The moment I heard about the ABC islands—Aruba, Bonaire, and Curaçao, I knew Aruba was a place that I needed to visit.
With a ranging temperature of seventy to eighty degrees all year around and only 18% of rainfall, Aruba sounds like the paradise I wouldn’t mind getting lost in.
One interesting fact about Aruba is it’s the world’s biggest user of desalinization to produce drinkable sea water.
The island has a thriving economy solely based on tourism. To no surprise, it’s one of the most visited places in the Caribbean.
Compared to other islands in the Caribbean Aruba is quite safe. Petty thefts seem to be the only things tourists would have to worry about.
When I travel to other tropical islands, the heat tends to be unbearable. However, that wasn’t the case in Aruba. There was always a cool breeze.
On top of having the perfect weather, Arubians are very pleasant. Their delicious cuisine consists of typical Caribbean food—rice, beans, meat, and plantains. The type of foods that I grew up eating and really love.
Let’s not forget about their national drink Aruba Ariba, which is a cocktail to die for. The splash of Coecoei, which is a red liquor made from agave, rum, and cane sugar, is what makes this cocktail tastes so delicious to me.
It’s cool that English is spoken almost everywhere in the island. However, Papiamento is the most beautiful spoken dialect. I wish dushi, which has many meanings such as sweetheart, delicious, awesome, wasn’t the only Papiamento word I’ve learned.
A friend told me that Curaçao has much more to offer than Aruba. The reason being is the government of Curaçao is way more invested in the touristic and cultural aspect of the island in comparison to Aruba’s government.
True or not, I can’t imagine Aruba being a better paradise than it already is.
Being this small makes it quite easy to get around the island by car. Everything is close by! It’s compact size makes it ideal for walking.
I, however, wouldn’t recommend walking anywhere else besides Caya G.F. (Betico) Croes, which is the main street in downtown. The reason being is sidewalks anywhere else seem too small to me, and mainly non-existent for pedestrians to be safely walking around.
One thing that I notice and really like is how on every street sign has “One Happy Island” written below the street name. Maybe that’s why everything feels so calm and happy.

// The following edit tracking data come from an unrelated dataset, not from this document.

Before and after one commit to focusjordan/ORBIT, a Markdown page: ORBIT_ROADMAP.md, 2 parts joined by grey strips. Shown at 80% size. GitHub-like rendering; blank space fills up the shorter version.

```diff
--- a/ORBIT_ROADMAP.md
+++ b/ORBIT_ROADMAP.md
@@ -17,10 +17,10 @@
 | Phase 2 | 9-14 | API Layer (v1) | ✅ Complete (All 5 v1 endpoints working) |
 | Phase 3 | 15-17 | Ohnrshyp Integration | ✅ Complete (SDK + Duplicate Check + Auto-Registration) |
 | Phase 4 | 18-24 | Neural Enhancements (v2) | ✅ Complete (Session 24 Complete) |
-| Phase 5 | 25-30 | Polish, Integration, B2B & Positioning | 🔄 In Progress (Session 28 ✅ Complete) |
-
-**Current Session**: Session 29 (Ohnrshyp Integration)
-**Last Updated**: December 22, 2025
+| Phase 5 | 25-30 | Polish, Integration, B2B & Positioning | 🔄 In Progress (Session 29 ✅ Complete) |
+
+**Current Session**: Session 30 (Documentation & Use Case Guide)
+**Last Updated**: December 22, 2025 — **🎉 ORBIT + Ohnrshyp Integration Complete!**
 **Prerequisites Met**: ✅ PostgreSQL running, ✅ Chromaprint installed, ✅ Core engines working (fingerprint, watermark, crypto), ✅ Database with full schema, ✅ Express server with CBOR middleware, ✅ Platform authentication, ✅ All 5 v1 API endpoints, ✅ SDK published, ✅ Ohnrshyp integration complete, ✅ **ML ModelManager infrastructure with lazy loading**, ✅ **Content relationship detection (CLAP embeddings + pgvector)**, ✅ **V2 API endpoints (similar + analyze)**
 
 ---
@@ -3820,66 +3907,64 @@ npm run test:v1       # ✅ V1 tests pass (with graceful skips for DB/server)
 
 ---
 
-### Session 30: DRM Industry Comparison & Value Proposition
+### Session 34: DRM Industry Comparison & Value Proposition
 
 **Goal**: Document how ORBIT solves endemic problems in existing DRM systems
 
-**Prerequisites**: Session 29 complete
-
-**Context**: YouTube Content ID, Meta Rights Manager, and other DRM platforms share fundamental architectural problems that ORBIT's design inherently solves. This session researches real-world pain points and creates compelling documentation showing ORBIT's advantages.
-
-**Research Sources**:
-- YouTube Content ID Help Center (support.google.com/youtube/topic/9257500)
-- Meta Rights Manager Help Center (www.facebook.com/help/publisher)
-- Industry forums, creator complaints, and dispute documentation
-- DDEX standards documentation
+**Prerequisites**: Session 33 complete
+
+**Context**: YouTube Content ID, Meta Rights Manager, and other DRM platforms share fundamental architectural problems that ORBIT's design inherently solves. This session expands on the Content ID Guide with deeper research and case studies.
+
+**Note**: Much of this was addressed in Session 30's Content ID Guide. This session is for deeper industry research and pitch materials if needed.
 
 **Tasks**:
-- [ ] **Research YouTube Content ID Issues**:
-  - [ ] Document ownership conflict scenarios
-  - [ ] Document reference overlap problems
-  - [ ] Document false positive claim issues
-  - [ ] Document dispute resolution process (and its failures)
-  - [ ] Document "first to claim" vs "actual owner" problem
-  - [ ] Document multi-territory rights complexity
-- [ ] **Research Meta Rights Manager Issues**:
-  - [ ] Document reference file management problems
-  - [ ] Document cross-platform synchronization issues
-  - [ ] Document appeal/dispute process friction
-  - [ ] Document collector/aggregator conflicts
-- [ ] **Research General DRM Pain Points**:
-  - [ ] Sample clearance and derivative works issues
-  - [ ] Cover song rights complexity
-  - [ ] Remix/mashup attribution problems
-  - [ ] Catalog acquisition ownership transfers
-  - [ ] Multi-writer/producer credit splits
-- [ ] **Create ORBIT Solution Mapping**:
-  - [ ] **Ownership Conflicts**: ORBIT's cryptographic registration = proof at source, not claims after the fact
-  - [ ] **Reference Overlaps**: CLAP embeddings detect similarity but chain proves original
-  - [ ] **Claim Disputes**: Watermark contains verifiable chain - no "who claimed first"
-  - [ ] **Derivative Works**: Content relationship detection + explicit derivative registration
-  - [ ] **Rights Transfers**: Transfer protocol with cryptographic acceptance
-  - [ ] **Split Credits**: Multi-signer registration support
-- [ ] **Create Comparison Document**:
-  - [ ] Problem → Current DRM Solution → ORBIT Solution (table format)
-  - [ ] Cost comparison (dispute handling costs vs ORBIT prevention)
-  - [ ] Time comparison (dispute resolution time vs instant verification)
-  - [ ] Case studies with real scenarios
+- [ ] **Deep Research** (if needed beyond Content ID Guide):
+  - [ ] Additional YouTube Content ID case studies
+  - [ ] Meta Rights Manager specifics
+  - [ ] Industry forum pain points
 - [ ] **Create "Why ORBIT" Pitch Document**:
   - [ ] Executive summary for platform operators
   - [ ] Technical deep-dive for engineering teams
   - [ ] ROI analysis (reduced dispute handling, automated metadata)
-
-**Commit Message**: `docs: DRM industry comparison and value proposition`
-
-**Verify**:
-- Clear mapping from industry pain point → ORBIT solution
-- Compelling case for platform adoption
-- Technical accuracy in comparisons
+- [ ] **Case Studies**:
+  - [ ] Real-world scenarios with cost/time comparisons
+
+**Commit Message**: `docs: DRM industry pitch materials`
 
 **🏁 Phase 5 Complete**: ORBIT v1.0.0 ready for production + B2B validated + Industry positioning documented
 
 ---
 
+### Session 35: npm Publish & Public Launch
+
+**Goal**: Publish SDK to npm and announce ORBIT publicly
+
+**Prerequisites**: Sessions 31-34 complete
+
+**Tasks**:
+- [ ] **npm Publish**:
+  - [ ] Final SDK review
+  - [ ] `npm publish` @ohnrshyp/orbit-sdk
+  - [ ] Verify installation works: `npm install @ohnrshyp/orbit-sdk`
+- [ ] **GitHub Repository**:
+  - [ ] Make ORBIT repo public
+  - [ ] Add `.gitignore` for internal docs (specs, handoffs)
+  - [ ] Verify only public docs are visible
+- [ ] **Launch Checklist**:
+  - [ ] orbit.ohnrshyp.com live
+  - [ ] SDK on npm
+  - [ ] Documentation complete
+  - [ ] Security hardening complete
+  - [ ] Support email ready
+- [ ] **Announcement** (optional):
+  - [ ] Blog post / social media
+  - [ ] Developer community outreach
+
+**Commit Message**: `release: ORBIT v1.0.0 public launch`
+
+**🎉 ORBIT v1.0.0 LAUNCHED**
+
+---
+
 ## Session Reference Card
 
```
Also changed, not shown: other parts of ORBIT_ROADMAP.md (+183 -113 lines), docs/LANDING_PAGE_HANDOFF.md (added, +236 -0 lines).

After all, this is a positive affirmation.
I never visit any place twice. My reasoning is I would rather go somewhere new than revisiting a place. I have so much I wanna see and so little money. Aruba, however, is about to change that for me because I absolutely can’t wait to visit again.
I can’t wait to see Emma, My Long Lost Sister From Aruba. I can’t wait to see the Airbnb rental manager who went above and beyond to make sure I got the accommodation that I wanted (I made a huge mistake while booking).
I also can’t wait to see the neighbor next door whose name I can’t remember. She walked me to the grocery store, and in broken Spanish we managed to have a conversation that was filled with laughter.
Aruba is dushi and I miss it.